■ Problem ■
The data below should be duplicated in full, unchanged.

(Stored data)
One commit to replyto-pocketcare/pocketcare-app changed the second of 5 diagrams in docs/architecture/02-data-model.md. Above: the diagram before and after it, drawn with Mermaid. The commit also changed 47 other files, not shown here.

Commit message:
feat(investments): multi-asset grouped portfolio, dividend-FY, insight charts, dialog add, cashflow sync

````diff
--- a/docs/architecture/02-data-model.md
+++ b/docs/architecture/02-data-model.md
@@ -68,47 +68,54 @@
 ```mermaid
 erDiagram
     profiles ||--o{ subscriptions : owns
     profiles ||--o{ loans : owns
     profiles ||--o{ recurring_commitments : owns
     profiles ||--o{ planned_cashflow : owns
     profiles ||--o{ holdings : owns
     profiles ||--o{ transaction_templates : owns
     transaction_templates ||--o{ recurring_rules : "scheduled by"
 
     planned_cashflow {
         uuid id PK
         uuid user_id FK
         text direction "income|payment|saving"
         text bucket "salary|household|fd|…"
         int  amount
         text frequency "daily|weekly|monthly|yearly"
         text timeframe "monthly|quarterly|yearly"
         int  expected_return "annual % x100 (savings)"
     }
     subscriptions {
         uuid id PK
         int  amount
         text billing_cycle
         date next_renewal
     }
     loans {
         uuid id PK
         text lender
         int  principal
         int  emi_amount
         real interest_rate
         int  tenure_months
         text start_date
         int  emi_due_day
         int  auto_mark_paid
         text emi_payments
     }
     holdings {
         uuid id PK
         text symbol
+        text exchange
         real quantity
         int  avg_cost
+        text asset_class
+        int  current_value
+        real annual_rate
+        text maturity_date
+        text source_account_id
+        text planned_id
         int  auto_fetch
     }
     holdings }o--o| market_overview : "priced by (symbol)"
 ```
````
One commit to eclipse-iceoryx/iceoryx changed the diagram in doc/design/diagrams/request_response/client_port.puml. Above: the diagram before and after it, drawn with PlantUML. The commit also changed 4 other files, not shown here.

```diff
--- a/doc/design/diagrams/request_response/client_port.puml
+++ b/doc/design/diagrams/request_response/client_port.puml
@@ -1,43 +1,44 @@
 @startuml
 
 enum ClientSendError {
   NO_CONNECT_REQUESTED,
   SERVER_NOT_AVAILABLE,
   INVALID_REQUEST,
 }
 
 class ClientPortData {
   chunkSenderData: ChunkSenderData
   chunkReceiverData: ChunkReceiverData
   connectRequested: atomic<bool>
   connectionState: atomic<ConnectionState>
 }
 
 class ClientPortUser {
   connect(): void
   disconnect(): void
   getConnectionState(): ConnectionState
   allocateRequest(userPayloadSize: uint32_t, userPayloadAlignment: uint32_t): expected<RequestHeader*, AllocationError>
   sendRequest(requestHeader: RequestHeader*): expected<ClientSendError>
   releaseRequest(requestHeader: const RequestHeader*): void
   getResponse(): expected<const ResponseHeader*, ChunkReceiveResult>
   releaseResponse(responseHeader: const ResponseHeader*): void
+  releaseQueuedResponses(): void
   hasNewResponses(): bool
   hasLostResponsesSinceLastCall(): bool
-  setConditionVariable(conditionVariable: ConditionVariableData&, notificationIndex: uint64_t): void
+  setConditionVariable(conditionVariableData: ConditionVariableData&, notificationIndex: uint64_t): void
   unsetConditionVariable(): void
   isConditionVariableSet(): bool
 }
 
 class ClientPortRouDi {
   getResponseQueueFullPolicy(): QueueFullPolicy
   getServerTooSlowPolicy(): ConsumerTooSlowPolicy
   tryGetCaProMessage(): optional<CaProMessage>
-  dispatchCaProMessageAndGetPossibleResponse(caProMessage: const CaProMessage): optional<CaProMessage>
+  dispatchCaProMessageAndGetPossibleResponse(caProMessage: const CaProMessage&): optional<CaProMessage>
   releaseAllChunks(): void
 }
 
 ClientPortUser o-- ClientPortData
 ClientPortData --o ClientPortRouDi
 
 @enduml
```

■ Result of the task ■
One commit to replyto-pocketcare/pocketcare-app changed the second of 5 diagrams in docs/architecture/02-data-model.md. Above: the diagram before and after it, drawn with Mermaid. The commit also changed 47 other files, not shown here.

Commit message:
feat(investments): multi-asset grouped portfolio, dividend-FY, insight charts, dialog add, cashflow sync

````diff
--- a/docs/architecture/02-data-model.md
+++ b/docs/architecture/02-data-model.md
@@ -68,47 +68,54 @@
 ```mermaid
 erDiagram
     profiles ||--o{ subscriptions : owns
     profiles ||--o{ loans : owns
     profiles ||--o{ recurring_commitments : owns
     profiles ||--o{ planned_cashflow : owns
     profiles ||--o{ holdings : owns
     profiles ||--o{ transaction_templates : owns
     transaction_templates ||--o{ recurring_rules : "scheduled by"
 
     planned_cashflow {
         uuid id PK
         uuid user_id FK
         text direction "income|payment|saving"
         text bucket "salary|household|fd|…"
         int  amount
         text frequency "daily|weekly|monthly|yearly"
         text timeframe "monthly|quarterly|yearly"
         int  expected_return "annual % x100 (savings)"
     }
     subscriptions {
         uuid id PK
         int  amount
         text billing_cycle
         date next_renewal
     }
     loans {
         uuid id PK
         text lender
         int  principal
         int  emi_amount
         real interest_rate
         int  tenure_months
         text start_date
         int  emi_due_day
         int  auto_mark_paid
         text emi_payments
     }
     holdings {
         uuid id PK
         text symbol
+        text exchange
         real quantity
         int  avg_cost
+        text asset_class
+        int  current_value
+        real annual_rate
+        text maturity_date
+        text source_account_id
+        text planned_id
         int  auto_fetch
     }
     holdings }o--o| market_overview : "priced by (symbol)"
 ```
````
One commit to eclipse-iceoryx/iceoryx changed the diagram in doc/design/diagrams/request_response/client_port.puml. Above: the diagram before and after it, drawn with PlantUML. The commit also changed 4 other files, not shown here.

```diff
--- a/doc/design/diagrams/request_response/client_port.puml
+++ b/doc/design/diagrams/request_response/client_port.puml
@@ -1,43 +1,44 @@
 @startuml
 
 enum ClientSendError {
   NO_CONNECT_REQUESTED,
   SERVER_NOT_AVAILABLE,
   INVALID_REQUEST,
 }
 
 class ClientPortData {
   chunkSenderData: ChunkSenderData
   chunkReceiverData: ChunkReceiverData
   connectRequested: atomic<bool>
   connectionState: atomic<ConnectionState>
 }
 
 class ClientPortUser {
   connect(): void
   disconnect(): void
   getConnectionState(): ConnectionState
   allocateRequest(userPayloadSize: uint32_t, userPayloadAlignment: uint32_t): expected<RequestHeader*, AllocationError>
   sendRequest(requestHeader: RequestHeader*): expected<ClientSendError>
   releaseRequest(requestHeader: const RequestHeader*): void
   getResponse(): expected<const ResponseHeader*, ChunkReceiveResult>
   releaseResponse(responseHeader: const ResponseHeader*): void
+  releaseQueuedResponses(): void
   hasNewResponses(): bool
   hasLostResponsesSinceLastCall(): bool
-  setConditionVariable(conditionVariable: ConditionVariableData&, notificationIndex: uint64_t): void
+  setConditionVariable(conditionVariableData: ConditionVariableData&, notificationIndex: uint64_t): void
   unsetConditionVariable(): void
   isConditionVariableSet(): bool
 }
 
 class ClientPortRouDi {
   getResponseQueueFullPolicy(): QueueFullPolicy
   getServerTooSlowPolicy(): ConsumerTooSlowPolicy
   tryGetCaProMessage(): optional<CaProMessage>
-  dispatchCaProMessageAndGetPossibleResponse(caProMessage: const CaProMessage): optional<CaProMessage>
+  dispatchCaProMessageAndGetPossibleResponse(caProMessage: const CaProMessage&): optional<CaProMessage>
   releaseAllChunks(): void
 }
 
 ClientPortUser o-- ClientPortData
 ClientPortData --o ClientPortRouDi
 
 @enduml
```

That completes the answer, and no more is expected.